[ASSIGNMENT]
Find the line containing "sync: update data/General_Group_Info_Report.csv". Retype it and every line after it through the end of the entries, exactly as written, with nothing added.

Top of DATA TO PROCESS

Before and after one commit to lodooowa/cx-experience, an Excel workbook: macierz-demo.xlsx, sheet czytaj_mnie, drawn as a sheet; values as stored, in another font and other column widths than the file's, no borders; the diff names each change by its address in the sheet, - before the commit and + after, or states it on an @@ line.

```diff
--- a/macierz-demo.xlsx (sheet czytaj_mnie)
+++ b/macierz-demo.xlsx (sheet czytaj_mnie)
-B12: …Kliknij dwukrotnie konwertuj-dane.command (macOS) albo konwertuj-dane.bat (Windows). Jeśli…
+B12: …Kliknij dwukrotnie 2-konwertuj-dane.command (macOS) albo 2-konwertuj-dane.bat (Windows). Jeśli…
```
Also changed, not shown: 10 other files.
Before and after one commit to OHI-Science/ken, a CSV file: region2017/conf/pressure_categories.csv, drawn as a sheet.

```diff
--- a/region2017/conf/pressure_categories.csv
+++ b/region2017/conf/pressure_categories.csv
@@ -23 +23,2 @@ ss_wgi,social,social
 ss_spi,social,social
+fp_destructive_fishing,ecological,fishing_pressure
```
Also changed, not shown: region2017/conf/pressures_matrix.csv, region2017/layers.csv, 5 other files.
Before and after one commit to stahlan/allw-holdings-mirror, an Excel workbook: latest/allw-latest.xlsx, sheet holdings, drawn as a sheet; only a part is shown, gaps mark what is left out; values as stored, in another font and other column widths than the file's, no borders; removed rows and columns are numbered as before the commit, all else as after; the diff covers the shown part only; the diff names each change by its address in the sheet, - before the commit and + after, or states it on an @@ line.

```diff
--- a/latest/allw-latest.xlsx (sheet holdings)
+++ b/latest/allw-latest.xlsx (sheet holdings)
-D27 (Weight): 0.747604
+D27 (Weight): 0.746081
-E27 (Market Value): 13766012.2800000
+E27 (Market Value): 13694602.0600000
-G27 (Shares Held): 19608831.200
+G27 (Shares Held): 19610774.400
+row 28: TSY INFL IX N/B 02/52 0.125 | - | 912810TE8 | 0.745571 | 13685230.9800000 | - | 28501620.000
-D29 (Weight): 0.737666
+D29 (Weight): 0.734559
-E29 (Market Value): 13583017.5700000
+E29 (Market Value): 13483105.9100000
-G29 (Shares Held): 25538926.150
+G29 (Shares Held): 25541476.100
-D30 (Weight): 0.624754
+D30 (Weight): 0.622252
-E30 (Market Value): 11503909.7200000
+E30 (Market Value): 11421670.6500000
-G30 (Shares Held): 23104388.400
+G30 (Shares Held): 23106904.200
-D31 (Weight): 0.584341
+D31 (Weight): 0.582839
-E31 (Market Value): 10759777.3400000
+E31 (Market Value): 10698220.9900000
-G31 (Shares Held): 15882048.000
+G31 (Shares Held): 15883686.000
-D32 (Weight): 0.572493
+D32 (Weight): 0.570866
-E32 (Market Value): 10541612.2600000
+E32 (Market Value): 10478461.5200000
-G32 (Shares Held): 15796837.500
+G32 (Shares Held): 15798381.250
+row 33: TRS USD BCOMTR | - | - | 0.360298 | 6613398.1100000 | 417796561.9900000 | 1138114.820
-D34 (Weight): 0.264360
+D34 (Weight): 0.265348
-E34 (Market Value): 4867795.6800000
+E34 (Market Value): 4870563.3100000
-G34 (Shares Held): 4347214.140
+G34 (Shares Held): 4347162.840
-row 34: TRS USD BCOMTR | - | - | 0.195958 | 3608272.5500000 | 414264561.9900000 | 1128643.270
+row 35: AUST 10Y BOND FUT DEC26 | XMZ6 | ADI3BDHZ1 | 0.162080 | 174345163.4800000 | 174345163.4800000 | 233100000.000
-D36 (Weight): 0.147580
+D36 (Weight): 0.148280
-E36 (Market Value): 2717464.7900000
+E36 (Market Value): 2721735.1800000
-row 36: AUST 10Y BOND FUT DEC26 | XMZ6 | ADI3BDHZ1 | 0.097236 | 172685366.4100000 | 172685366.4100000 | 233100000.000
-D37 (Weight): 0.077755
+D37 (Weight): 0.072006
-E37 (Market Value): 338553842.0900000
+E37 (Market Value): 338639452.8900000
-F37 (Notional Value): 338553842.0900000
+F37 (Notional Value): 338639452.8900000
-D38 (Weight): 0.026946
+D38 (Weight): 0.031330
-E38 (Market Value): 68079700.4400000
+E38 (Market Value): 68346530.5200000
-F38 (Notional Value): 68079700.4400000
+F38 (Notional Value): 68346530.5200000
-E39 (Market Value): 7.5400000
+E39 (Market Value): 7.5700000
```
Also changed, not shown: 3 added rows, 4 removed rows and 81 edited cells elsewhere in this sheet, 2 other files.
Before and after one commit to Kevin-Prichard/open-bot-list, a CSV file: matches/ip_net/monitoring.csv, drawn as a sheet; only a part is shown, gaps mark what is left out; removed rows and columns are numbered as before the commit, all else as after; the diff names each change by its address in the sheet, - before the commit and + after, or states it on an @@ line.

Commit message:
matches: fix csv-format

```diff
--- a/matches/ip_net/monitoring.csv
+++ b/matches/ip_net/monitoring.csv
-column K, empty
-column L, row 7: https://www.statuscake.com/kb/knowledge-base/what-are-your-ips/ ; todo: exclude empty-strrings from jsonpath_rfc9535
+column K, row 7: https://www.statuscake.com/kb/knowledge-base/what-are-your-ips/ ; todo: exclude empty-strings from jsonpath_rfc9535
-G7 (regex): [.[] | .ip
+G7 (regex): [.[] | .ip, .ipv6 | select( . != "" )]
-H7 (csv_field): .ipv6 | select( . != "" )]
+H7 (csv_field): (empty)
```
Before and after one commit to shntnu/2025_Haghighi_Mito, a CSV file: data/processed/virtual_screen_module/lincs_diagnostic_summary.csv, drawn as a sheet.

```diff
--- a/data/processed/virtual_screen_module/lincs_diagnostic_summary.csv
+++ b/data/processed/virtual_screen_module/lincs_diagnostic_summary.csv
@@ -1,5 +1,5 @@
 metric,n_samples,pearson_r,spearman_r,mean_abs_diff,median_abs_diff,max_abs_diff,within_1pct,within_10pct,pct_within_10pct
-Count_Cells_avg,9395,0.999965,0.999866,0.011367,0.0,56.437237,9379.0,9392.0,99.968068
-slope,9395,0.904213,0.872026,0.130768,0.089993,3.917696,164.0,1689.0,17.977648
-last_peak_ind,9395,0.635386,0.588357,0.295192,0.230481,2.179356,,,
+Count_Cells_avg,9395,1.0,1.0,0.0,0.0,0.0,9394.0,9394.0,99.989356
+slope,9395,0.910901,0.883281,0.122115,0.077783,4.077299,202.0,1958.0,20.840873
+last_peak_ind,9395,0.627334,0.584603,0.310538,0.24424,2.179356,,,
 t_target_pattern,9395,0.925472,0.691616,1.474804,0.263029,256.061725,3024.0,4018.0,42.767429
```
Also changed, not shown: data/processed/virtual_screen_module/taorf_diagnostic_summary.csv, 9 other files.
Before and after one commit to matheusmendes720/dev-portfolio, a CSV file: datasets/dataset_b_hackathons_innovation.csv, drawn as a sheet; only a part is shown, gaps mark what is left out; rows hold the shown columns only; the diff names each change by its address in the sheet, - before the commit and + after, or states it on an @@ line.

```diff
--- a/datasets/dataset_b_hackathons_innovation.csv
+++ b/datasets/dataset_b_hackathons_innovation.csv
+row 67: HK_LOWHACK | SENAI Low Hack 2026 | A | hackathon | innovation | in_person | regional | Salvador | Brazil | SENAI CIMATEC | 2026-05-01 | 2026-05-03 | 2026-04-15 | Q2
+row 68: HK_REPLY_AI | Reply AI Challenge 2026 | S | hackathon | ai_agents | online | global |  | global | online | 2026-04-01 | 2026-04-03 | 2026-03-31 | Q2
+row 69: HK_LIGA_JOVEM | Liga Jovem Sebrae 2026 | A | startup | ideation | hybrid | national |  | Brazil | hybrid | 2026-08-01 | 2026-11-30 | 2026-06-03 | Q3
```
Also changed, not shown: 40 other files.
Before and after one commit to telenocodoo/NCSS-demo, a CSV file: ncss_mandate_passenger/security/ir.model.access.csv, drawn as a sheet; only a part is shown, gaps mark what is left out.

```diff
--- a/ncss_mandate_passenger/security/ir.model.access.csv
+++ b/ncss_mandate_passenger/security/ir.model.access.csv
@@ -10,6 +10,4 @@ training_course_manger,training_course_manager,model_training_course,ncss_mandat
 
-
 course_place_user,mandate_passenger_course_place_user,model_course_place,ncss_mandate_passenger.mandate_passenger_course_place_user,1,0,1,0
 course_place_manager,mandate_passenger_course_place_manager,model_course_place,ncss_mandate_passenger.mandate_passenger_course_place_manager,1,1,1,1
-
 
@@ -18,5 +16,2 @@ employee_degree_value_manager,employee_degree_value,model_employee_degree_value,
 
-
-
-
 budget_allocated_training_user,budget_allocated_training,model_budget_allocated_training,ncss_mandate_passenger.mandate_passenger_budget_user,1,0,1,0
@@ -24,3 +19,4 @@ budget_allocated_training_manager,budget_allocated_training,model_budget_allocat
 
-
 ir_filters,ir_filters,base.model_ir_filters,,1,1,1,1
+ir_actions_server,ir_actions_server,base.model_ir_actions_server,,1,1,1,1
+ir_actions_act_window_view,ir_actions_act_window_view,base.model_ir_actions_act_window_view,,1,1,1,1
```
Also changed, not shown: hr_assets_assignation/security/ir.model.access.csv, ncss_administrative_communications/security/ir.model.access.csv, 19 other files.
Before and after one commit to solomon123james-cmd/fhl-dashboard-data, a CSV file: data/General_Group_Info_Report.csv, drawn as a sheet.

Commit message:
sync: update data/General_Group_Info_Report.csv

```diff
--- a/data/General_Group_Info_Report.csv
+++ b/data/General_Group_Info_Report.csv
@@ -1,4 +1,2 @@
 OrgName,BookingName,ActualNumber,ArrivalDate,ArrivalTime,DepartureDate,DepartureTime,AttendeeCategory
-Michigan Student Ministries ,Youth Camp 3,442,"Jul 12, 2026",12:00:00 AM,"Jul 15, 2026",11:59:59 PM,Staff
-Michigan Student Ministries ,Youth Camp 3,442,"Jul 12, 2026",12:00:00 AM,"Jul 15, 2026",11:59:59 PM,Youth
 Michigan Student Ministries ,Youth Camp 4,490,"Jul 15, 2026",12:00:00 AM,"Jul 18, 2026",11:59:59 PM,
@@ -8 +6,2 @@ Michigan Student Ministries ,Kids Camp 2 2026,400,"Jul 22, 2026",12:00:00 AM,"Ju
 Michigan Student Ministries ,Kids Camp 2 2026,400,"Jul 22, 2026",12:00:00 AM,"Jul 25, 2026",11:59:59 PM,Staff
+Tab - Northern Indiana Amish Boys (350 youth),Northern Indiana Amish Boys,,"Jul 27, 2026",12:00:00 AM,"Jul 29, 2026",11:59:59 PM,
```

Bottom of DATA TO PROCESS

[EXERCISE OUTPUT]
sync: update data/General_Group_Info_Report.csv

```diff
--- a/data/General_Group_Info_Report.csv
+++ b/data/General_Group_Info_Report.csv
@@ -1,4 +1,2 @@
 OrgName,BookingName,ActualNumber,ArrivalDate,ArrivalTime,DepartureDate,DepartureTime,AttendeeCategory
-Michigan Student Ministries ,Youth Camp 3,442,"Jul 12, 2026",12:00:00 AM,"Jul 15, 2026",11:59:59 PM,Staff
-Michigan Student Ministries ,Youth Camp 3,442,"Jul 12, 2026",12:00:00 AM,"Jul 15, 2026",11:59:59 PM,Youth
 Michigan Student Ministries ,Youth Camp 4,490,"Jul 15, 2026",12:00:00 AM,"Jul 18, 2026",11:59:59 PM,
@@ -8 +6,2 @@ Michigan Student Ministries ,Kids Camp 2 2026,400,"Jul 22, 2026",12:00:00 AM,"Ju
 Michigan Student Ministries ,Kids Camp 2 2026,400,"Jul 22, 2026",12:00:00 AM,"Jul 25, 2026",11:59:59 PM,Staff
+Tab - Northern Indiana Amish Boys (350 youth),Northern Indiana Amish Boys,,"Jul 27, 2026",12:00:00 AM,"Jul 29, 2026",11:59:59 PM,
```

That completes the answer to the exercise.